Prompt
Everything in the records must be reproduced exactly, except for the pictures.

Provided data

»»

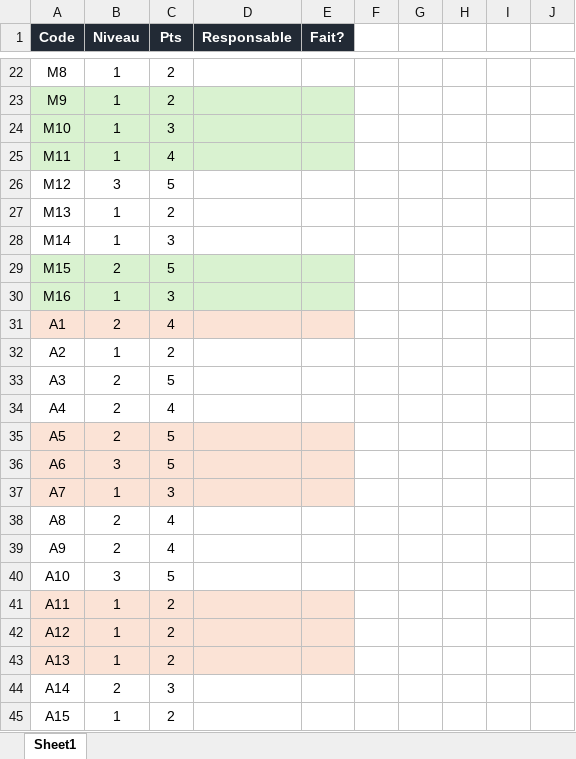
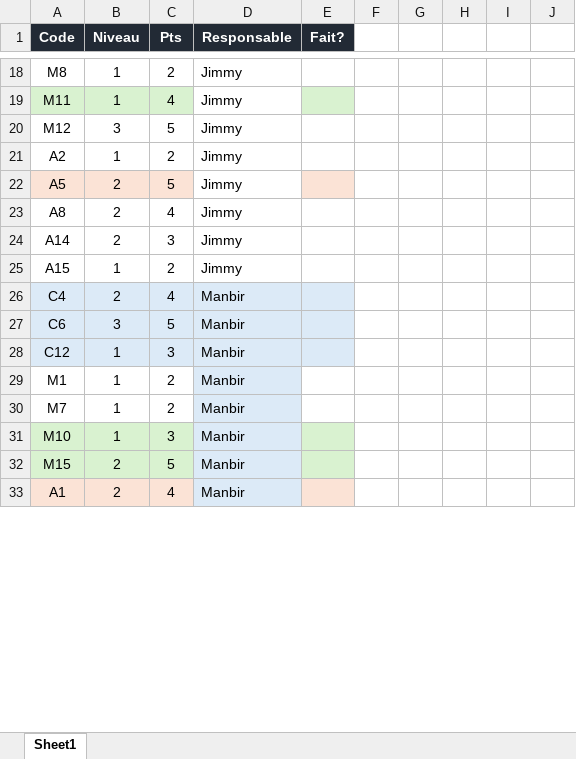
Before and after one commit to Ricieus/TP2-Maintenance, an Excel workbook: 420-5GP-BB-TP2-Repartition_des_taches.xlsx, sheet Sheet1, drawn as a sheet; only a part is shown, gaps mark what is left out; values as stored, in another font and other column widths than the file's, no borders; removed rows and columns are numbered as before the commit, all else as after; the diff covers the shown part only; the diff names each change by its address in the sheet, - before the commit and + after, or states it on an @@ line.

```diff
--- a/420-5GP-BB-TP2-Repartition_des_taches.xlsx (sheet Sheet1)
+++ b/420-5GP-BB-TP2-Repartition_des_taches.xlsx (sheet Sheet1)
-D18 (Responsable): (empty)
+D18 (Responsable): Jimmy
-row 23: M9 | 1 | 2
-row 24: M10 | 1 | 3
-D19:D20 (Responsable): (empty)
+D19:D20 (Responsable): Jimmy
-D19 fill: #D9F2D0
+D19 fill: none
-row 27: M13 | 1 | 2
-row 28: M14 | 1 | 3
-row 29: M15 | 2 | 5
-row 30: M16 | 1 | 3
-row 31: A1 | 2 | 4
-D21 (Responsable): (empty)
+D21 (Responsable): Jimmy
-row 33: A3 | 2 | 5
-row 34: A4 | 2 | 4
-D22 (Responsable): (empty)
+D22 (Responsable): Jimmy
-D22 fill: #FBE3D6
+D22 fill: none
-row 36: A6 | 3 | 5
-row 37: A7 | 1 | 3
-D23 (Responsable): (empty)
+D23 (Responsable): Jimmy
-row 39: A9 | 2 | 4
-row 40: A10 | 3 | 5
-row 41: A11 | 1 | 2
-row 42: A12 | 1 | 2
-row 43: A13 | 1 | 2
-D24:D25 (Responsable): (empty)
+D24:D25 (Responsable): Jimmy
+row 26: C4 | 2 | 4 | Manbir
+row 27: C6 | 3 | 5 | Manbir
+row 28: C12 | 1 | 3 | Manbir
+row 29: M1 | 1 | 2 | Manbir
+row 30: M7 | 1 | 2 | Manbir
+row 31: M10 | 1 | 3 | Manbir
+row 32: M15 | 2 | 5 | Manbir
+row 33: A1 | 2 | 4 | Manbir
```
Also changed, not shown: 22 added rows, 14 removed rows, 16 edited cells and cell formats elsewhere in this sheet.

««

Answer space
Before and after one commit to Ricieus/TP2-Maintenance, an Excel workbook: 420-5GP-BB-TP2-Repartition_des_taches.xlsx, sheet Sheet1, drawn as a sheet; only a part is shown, gaps mark what is left out; values as stored, in another font and other column widths than the file's, no borders; removed rows and columns are numbered as before the commit, all else as after; the diff covers the shown part only; the diff names each change by its address in the sheet, - before the commit and + after, or states it on an @@ line.

```diff
--- a/420-5GP-BB-TP2-Repartition_des_taches.xlsx (sheet Sheet1)
+++ b/420-5GP-BB-TP2-Repartition_des_taches.xlsx (sheet Sheet1)
-D18 (Responsable): (empty)
+D18 (Responsable): Jimmy
-row 23: M9 | 1 | 2
-row 24: M10 | 1 | 3
-D19:D20 (Responsable): (empty)
+D19:D20 (Responsable): Jimmy
-D19 fill: #D9F2D0
+D19 fill: none
-row 27: M13 | 1 | 2
-row 28: M14 | 1 | 3
-row 29: M15 | 2 | 5
-row 30: M16 | 1 | 3
-row 31: A1 | 2 | 4
-D21 (Responsable): (empty)
+D21 (Responsable): Jimmy
-row 33: A3 | 2 | 5
-row 34: A4 | 2 | 4
-D22 (Responsable): (empty)
+D22 (Responsable): Jimmy
-D22 fill: #FBE3D6
+D22 fill: none
-row 36: A6 | 3 | 5
-row 37: A7 | 1 | 3
-D23 (Responsable): (empty)
+D23 (Responsable): Jimmy
-row 39: A9 | 2 | 4
-row 40: A10 | 3 | 5
-row 41: A11 | 1 | 2
-row 42: A12 | 1 | 2
-row 43: A13 | 1 | 2
-D24:D25 (Responsable): (empty)
+D24:D25 (Responsable): Jimmy
+row 26: C4 | 2 | 4 | Manbir
+row 27: C6 | 3 | 5 | Manbir
+row 28: C12 | 1 | 3 | Manbir
+row 29: M1 | 1 | 2 | Manbir
+row 30: M7 | 1 | 2 | Manbir
+row 31: M10 | 1 | 3 | Manbir
+row 32: M15 | 2 | 5 | Manbir
+row 33: A1 | 2 | 4 | Manbir
```
Also changed, not shown: 22 added rows, 14 removed rows, 16 edited cells and cell formats elsewhere in this sheet.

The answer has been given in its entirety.